ACTIVITY: When the string "today" is part of a line below, that line should be copied.

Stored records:

++++++

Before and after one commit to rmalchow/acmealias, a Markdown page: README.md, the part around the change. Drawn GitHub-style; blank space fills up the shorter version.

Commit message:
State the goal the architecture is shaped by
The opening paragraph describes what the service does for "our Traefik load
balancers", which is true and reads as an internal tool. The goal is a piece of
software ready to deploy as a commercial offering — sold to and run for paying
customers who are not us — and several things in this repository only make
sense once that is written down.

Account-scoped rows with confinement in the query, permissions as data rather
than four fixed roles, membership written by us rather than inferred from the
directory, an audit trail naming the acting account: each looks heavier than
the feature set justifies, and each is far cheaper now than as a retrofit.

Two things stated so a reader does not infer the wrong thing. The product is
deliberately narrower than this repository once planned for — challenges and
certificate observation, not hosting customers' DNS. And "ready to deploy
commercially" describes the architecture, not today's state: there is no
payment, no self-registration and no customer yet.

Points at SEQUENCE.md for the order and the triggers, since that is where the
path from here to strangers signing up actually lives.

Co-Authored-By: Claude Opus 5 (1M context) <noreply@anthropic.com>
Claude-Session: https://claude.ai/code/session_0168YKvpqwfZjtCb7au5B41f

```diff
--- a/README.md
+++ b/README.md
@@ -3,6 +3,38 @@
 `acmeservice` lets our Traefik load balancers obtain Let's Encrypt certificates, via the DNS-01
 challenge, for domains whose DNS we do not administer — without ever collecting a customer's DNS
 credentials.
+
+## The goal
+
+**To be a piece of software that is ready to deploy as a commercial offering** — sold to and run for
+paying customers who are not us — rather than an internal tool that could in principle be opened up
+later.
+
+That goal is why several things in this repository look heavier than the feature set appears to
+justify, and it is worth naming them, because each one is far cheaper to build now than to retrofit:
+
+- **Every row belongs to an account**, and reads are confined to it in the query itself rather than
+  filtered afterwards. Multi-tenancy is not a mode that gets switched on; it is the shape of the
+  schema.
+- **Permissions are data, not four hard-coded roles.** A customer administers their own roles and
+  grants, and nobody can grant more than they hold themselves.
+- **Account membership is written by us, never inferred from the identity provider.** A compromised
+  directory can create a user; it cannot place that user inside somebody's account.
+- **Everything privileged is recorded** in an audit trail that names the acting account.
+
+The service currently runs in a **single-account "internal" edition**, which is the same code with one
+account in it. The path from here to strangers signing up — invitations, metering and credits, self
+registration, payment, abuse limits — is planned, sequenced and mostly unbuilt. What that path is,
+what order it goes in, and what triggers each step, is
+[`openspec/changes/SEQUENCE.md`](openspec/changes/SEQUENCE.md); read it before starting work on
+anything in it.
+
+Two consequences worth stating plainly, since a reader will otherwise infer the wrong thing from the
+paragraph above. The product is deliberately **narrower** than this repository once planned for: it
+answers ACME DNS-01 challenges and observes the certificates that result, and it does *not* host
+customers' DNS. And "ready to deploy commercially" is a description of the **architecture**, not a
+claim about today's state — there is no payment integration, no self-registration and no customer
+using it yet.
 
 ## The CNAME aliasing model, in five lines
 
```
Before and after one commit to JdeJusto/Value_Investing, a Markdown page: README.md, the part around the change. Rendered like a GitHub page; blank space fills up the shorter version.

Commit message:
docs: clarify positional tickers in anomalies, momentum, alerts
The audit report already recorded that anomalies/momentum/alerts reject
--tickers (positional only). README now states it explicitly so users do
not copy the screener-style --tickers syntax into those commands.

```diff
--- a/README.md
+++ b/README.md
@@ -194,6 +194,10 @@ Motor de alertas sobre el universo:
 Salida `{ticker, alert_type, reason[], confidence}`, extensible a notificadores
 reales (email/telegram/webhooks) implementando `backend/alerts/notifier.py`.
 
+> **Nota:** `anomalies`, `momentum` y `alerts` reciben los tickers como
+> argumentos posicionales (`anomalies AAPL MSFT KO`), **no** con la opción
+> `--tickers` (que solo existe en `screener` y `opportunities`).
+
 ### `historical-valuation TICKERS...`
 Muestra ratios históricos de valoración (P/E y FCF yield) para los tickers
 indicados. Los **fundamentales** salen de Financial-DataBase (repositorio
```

++++++

ANSWER AREA:
commercially" describes the architecture, not today's state: there is no
+claim about today's state — there is no payment integration, no self-registration and no customer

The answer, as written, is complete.